Salt Lake County is a defendant in this action and should be found liable to respond to the plaintiffs in damages if you find by a preponderance of the evidence that there existed a policy, practice or custom of the kind described in these instructions and which itself substantially contributed to the violation of Mr. Garcia's civil right to adequate medical care. Although Salt Lake County is not responsible for each act committed by its individual employees, Salt Lake County should be held liable for actions which are taken by its employees which are taken pursuant to a policy, custom or practice of Salt Lake County.
I R. 174. Instruction 11, quoted in note 3 supra, also stated alternative ways of showing deliberate indifference to serious medical needs by jail officials or employees, "or on the part of the governmental entity operating the jail. . . ." I R. 170.

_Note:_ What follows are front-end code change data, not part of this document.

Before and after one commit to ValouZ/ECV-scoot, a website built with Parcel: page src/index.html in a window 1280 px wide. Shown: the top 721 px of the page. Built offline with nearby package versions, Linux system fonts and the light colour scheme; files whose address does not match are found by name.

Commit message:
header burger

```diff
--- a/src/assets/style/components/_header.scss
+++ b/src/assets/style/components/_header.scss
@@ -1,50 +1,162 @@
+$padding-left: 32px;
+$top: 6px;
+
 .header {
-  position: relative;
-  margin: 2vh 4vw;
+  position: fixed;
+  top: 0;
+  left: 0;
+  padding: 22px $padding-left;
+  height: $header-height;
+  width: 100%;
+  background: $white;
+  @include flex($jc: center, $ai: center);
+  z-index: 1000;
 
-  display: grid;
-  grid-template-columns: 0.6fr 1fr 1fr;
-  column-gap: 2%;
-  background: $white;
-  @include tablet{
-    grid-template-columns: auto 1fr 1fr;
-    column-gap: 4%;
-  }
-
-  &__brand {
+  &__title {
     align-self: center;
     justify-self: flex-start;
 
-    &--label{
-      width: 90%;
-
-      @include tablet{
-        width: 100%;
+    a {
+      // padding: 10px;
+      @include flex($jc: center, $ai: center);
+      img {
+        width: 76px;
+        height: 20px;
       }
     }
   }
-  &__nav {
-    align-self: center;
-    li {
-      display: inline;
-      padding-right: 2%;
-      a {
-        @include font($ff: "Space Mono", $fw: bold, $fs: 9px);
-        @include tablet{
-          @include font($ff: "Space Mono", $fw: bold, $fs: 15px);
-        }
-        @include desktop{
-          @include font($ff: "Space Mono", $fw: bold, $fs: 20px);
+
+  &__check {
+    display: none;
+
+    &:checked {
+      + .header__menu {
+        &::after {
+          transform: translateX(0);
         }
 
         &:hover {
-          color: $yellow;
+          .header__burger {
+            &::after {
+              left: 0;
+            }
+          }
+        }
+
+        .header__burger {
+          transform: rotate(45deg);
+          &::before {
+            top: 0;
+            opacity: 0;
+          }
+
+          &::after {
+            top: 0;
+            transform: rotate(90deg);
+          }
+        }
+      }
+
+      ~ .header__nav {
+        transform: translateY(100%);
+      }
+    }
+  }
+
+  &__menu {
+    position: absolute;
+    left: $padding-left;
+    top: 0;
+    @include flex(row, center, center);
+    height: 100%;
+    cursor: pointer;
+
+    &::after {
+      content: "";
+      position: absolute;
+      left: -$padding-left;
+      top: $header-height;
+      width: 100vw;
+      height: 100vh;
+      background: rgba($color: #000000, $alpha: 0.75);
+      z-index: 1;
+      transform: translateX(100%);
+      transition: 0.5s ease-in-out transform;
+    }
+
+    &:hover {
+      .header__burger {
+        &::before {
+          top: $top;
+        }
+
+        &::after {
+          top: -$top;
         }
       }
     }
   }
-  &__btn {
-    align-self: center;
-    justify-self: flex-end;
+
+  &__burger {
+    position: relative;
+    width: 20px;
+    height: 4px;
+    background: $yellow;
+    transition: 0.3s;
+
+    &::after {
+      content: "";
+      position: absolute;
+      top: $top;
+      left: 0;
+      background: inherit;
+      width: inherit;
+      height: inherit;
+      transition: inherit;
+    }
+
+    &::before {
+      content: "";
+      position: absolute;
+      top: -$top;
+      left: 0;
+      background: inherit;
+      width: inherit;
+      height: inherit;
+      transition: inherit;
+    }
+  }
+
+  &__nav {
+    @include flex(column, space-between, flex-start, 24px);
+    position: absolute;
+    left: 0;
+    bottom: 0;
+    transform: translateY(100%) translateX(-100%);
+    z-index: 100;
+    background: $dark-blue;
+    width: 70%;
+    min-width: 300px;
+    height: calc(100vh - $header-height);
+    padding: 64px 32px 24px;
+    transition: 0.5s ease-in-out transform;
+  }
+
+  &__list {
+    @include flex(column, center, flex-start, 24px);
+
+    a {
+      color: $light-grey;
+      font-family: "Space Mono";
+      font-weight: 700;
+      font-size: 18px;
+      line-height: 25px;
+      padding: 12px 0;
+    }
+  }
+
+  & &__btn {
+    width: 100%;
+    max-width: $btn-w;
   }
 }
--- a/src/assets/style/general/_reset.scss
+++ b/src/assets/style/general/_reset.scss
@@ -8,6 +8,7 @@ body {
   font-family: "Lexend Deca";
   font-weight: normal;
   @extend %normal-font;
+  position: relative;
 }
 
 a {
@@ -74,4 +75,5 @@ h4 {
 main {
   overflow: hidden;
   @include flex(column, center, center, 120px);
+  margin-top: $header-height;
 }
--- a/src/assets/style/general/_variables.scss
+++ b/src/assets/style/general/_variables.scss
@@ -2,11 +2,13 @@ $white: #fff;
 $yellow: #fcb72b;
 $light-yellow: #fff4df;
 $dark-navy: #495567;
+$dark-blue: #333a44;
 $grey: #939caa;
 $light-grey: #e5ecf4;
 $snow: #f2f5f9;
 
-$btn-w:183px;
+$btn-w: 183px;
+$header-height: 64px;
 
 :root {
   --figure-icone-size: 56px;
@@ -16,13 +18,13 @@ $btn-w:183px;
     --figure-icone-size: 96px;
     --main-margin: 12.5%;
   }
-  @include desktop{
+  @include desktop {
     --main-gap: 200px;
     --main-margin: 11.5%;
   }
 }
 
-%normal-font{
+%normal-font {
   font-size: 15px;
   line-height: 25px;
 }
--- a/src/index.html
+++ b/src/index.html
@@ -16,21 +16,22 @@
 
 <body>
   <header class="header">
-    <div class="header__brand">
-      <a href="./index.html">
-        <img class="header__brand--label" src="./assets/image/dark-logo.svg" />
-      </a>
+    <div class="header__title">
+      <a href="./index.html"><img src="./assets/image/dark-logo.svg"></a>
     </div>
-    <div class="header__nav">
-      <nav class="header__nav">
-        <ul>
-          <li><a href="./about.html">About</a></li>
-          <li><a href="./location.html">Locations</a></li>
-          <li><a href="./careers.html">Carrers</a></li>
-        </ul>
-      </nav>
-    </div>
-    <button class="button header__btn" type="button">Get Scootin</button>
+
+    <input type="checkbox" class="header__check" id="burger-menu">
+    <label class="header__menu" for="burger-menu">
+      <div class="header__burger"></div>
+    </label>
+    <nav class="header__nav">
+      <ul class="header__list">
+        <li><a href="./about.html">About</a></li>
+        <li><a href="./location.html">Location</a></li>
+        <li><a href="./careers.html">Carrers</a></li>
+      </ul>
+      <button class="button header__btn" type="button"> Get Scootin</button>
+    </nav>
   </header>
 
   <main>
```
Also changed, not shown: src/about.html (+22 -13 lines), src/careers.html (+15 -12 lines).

Monell does not require that a jury find an individual defendant liable before it can find a local governmental body liable. The language of § 1983 "plainly imposes liability on a government that, under color of some official policy, `causes' an employee to violate another's constitutional rights." Monell, 436 U.S. at 692, 98 S.Ct. at 2036. Although the acts or omissions of no one employee may violate an individual's constitutional rights, the combined acts or omissions of several employees acting under a governmental policy or custom may violate an individual's constitutional rights. This basis for a finding of liability against only the County is consistent with the charge, viewed as a whole, and the rationale by the trial judge. See note 8, supra. Therefore, we are convinced that there was no fatal inconsistency in the special verdicts viewed in light of the charge as a whole.

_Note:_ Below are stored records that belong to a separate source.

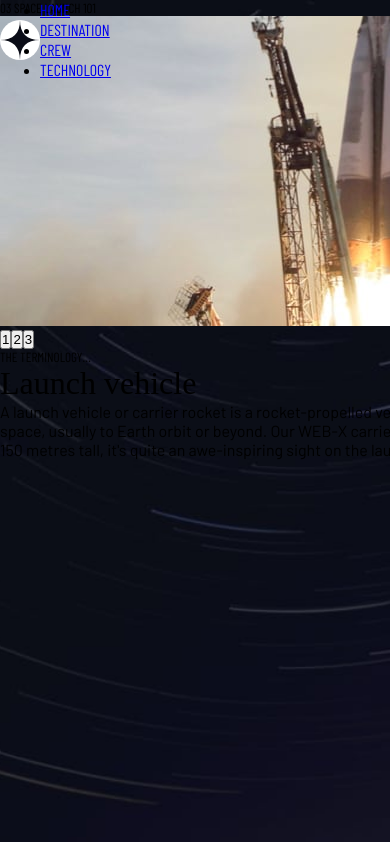
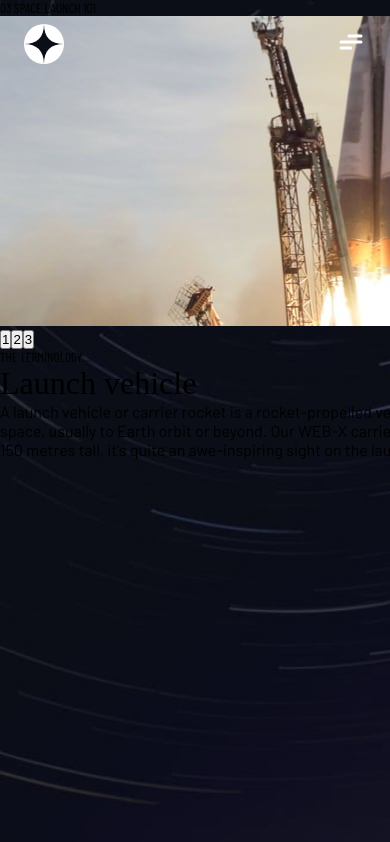
Before and after one commit to pedrohfd/space-tourism, a React (Vite) app: page /technology in a window 390 px wide. Shown: the top 842 px of the page. Built offline with nearby package versions, Linux system fonts and the light colour scheme; a web font is replaced by a local one.

Commit message:
feat: add responsiveness to header

```diff
--- a/src/components/Header/index.tsx
+++ b/src/components/Header/index.tsx
@@ -1,26 +1,52 @@
-import { Blur, Button, HeaderContainer, Line, Logo } from './styles'
+import { Blur, Button, Hamburger, HeaderContainer, Line, Logo } from './styles'
 import logo from '../../assets/shared/logo.svg'
+import { useState } from 'react'
 
 export const Header = () => {
+  const [isMenuOpen, setIsMenuOpen] = useState(false)
+
+  const handleToggleHamburger = () => {
+    setIsMenuOpen(!isMenuOpen)
+  }
+
   return (
     <HeaderContainer>
       <Logo src={logo} alt='Logo da aplicação' />
 
       <Line />
 
-      <Blur>
+      <Hamburger>
+        <input type='checkbox' onClick={handleToggleHamburger} />
+        <svg viewBox='0 0 32 32'>
+          <path
+            className='line line-top-bottom'
+            d='M27 10 13 10C10.8 10 9 8.2 9 6 9 3.5 10.8 2 13 2 15.2 2 17 3.8 17 6L17 26C17 28.2 18.8 30 21 30 23.2 30 25 28.2 25 26 25 23.8 23.2 22 21 22L7 22'
+          ></path>
+          <path className='line' d='M7 16 27 16'></path>
+        </svg>
+      </Hamburger>
+
+      <Blur isOpen={isMenuOpen}>
         <ul>
           <li>
-            <Button to='/'>HOME</Button>
+            <Button to='/'>
+              HOME <span />
+            </Button>
           </li>
           <li>
-            <Button to='/destination'>DESTINATION</Button>
+            <Button to='/destination'>
+              DESTINATION <span />
+            </Button>
           </li>
           <li>
-            <Button to='/crew'>CREW</Button>
+            <Button to='/crew'>
+              CREW <span />
+            </Button>
           </li>
           <li>
-            <Button to='/technology'>TECHNOLOGY</Button>
+            <Button to='/technology'>
+              TECHNOLOGY <span />
+            </Button>
           </li>
         </ul>
       </Blur>
--- a/src/components/Header/styles.ts
+++ b/src/components/Header/styles.ts
@@ -1,4 +1,4 @@
-import styled from 'styled-components'
+import styled, { css, keyframes } from 'styled-components'
 import { colors } from '../../styles/colors'
 import { NavLink } from 'react-router-dom'
 
@@ -16,13 +16,19 @@ export const HeaderContainer = styled.header`
     justify-content: space-between;
     width: 100vw;
   }
+
+  @media (max-width: 640px) {
+    width: 100vw;
+    justify-content: space-between;
+    padding: 1.5rem 1.5rem 0 1.5rem;
+  }
 `
 
 export const Logo = styled.img`
   width: 3rem;
   height: 3rem;
 
-  @media (max-width: 399px) {
+  @media (max-width: 640px) {
     width: 2.5rem;
     height: 2.5rem;
   }
@@ -44,9 +50,35 @@ export const Line = styled.div`
 
     z-index: 1;
   }
+
+  @media (min-width: 641px) and (max-width: 1007px) {
+    display: none;
+  }
 `
 
-export const Blur = styled.nav`
+const slideIn = keyframes`
+  from {
+    transform: translateX(100%);
+  }
+  to {
+    transform: translateX(0);
+  }
+`
+
+const slideOut = keyframes`
+  from {
+    transform: translateX(0);
+  }
+  to {
+    transform: translateX(100%);
+  }
+`
+
+interface HamburgerProps {
+  isOpen: boolean
+}
+
+export const Blur = styled.nav<HamburgerProps>`
   @media (min-width: 1008px) {
     ul {
       display: flex;
@@ -55,11 +87,10 @@ export const Blur = styled.nav`
       height: 100%;
       align-items: center;
       margin-left: 7.5rem;
-      counter-reset: item;
+      counter-reset: item -1;
     }
 
     width: 100vw;
-    height: 6rem;
 
     background: rgba(255, 255, 255, 0.04);
     backdrop-filter: blur(40px);
@@ -76,7 +107,37 @@ export const Blur = styled.nav`
       margin: 0 3rem;
     }
 
-    height: 6rem;
+    background: rgba(255, 255, 255, 0.04);
+    backdrop-filter: blur(40px);
+    -webkit-backdrop-filter: blur(40px);
+  }
+
+  @media (max-width: 640px) {
+    position: absolute;
+    top: 0;
+    right: 0;
+
+    ul {
+      display: flex;
+      flex-direction: column;
+      gap: 1.5rem;
+      list-style: none;
+      margin: 7rem 0 0 2rem;
+      counter-reset: item -1;
+    }
+
+    flex: 1;
+    height: 100vh;
+    width: 15rem;
+
+    animation: ${({ isOpen }) =>
+      isOpen
+        ? css`
+            ${slideIn} 0.5s forwards
+          `
+        : css`
+            ${slideOut} 0.5s forwards
+          `};
 
     background: rgba(255, 255, 255, 0.04);
     backdrop-filter: blur(40px);
@@ -84,16 +145,65 @@ export const Blur = styled.nav`
   }
 `
 
+export const Hamburger = styled.label`
+  @media (min-width: 1008px) {
+    display: none;
+  }
+
+  @media (min-width: 641px) and (max-width: 1007px) {
+    display: none;
+  }
+
+  @media (max-width: 640px) {
+    z-index: 2;
+
+    & input {
+      display: none;
+    }
+
+    & svg {
+      height: 2rem;
+      transition: transform 600ms cubic-bezier(0.4, 0, 0.2, 1);
+    }
+
+    .line {
+      fill: none;
+      stroke: white;
+      stroke-linecap: round;
+      stroke-linejoin: round;
+      stroke-width: 3;
+      transition: stroke-dasharray 600ms cubic-bezier(0.4, 0, 0.2, 1),
+        stroke-dashoffset 600ms cubic-bezier(0.4, 0, 0.2, 1);
+    }
+
+    .line-top-bottom {
+      stroke-dasharray: 12 63;
+    }
+
+    & input:checked + svg {
+      transform: rotate(-45deg);
+    }
+
+    & input:checked + svg .line-top-bottom {
+      stroke-dasharray: 20 300;
+      stroke-dashoffset: -32.42;
+    }
+  }
+`
+
 export const Button = styled(NavLink)`
   @media (min-width: 1008px) {
+    display: flex;
+    height: 6rem;
+    align-items: center;
+
     color: ${colors.white};
     text-decoration: none;
     font-family: 'Barlow Condensed', sans-serif;
     font-size: 1.25rem;
+    letter-spacing: 0.16rem;
 
     border-bottom: 0.2rem solid transparent;
-
-    padding: 2.05rem 0;
 
     transition: border-color 0.2s;
 
@@ -117,14 +227,16 @@ export const Button = styled(NavLink)`
   }
 
   @media (min-width: 641px) and (max-width: 1007px) {
+    display: flex;
+    height: 6rem;
+    align-items: center;
+
     color: ${colors.white};
     text-decoration: none;
     font-family: 'Barlow Condensed', sans-serif;
-    font-size: 1rem;
+    letter-spacing: 0.14763rem;
 
     border-bottom: 0.2rem solid transparent;
-
-    padding: 2.22rem 0;
 
     transition: border-color 0.2s;
 
@@ -132,4 +244,30 @@ export const Button = styled(NavLink)`
       border-color: ${colors.white};
     }
   }
+
+  @media (max-width: 640px) {
+    display: flex;
+    align-items: center;
+    height: 2rem;
+
+    color: ${colors.white};
+    text-decoration: none;
+    font-family: 'Barlow Condensed', sans-serif;
+    letter-spacing: 0.14763rem;
+
+    border-right: 0.2rem solid transparent;
+
+    transition: border-color 0.2s;
+
+    &.active {
+      border-color: ${colors.white};
+    }
+
+    &::before {
+      content: counter(item, decimal-leading-zero);
+      counter-increment: item;
+      font-weight: 700;
+      margin-right: 0.6rem;
+    }
+  }
 `
```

In sum, the defendant County of Salt Lake has not demonstrated any reversible error and the judgment is accordingly affirmed. Plaintiffs-appellees request that this court award them their costs and attorney's fees incurred on this appeal. They are entitled to recover such fees under 42 U.S.C. § 1988, and the cause is remanded to the district court for proceedings to determine such fees. In re Kansas Congressional Districts Reapportionment Cases, 745 F.2d 610 (10th Cir. 1984). An award of costs of the appeal will be entered for plaintiffs on consideration of their bill of costs and any objections thereto. See Rule 39, F.R.A.P.
IT IS SO ORDERED.(a) Salt Lake County ___ (b) Glen Lemon ___ (c) Ron Benson ___ (d) Jeff Hammon ___ (e) Keith Graves ___ (f) Delmar Larson ___ 2. As to the following defendants, was the violation of the civil rights of Ronald James Garcia a substantial factor in causing his death?Yes No X X X X X X (a) Salt Lake County ___ (b) Glen Lemon ___ (c) Ron Benson ___ (d) Jeff Hammon ___ (e) Keith Graves ___ (f) Delmar Larson ___ 4. Was defendant Glen Lemon negligent at the Salt Lake County Jail as it related to Ronald James Garcia on December 29, 1977?
5. Was the negligence of defendant Glen Lemon at the time and place aforesaid a proximate cause of the death of Ronald James Garcia?
6. What sum of money will fully and fairly compensate plaintiffs, Deborah Garcia, Marcella Garcia and Alphonso Garcia, in damages for the death of Ronald James Garcia?
I R. 186-87.
* * * * * *
Well, this case is kind of a classic case of where they might have found that. I mean, they find that when he first comes in, maybe there wasn't enough inattentiveness on the part of the initial jailers to find them responsible under the Civil Rights Act. Then other jailers come on and they don't do much. Then others don't do much, and the cumulative effect of the whole thing and the lack of training — not training, but the lack of supervision and lack of medical care or provision for being taken to a hospital, which is the county's policy, is what is violative of the Civil Rights Act.
XI R. 5-6.
For example, in Smith v. City of Oklahoma City, 696 F.2d 784 (10th Cir. 1983), a § 1983 action was brought against the City of Oklahoma City and four individual police officers. During trial the police officers were dismissed as parties to the action. The jury returned a verdict in favor of Oklahoma City. We reversed, finding that the trial court should have ruled that the city violated plaintiff's constitutional rights. Id. at 787.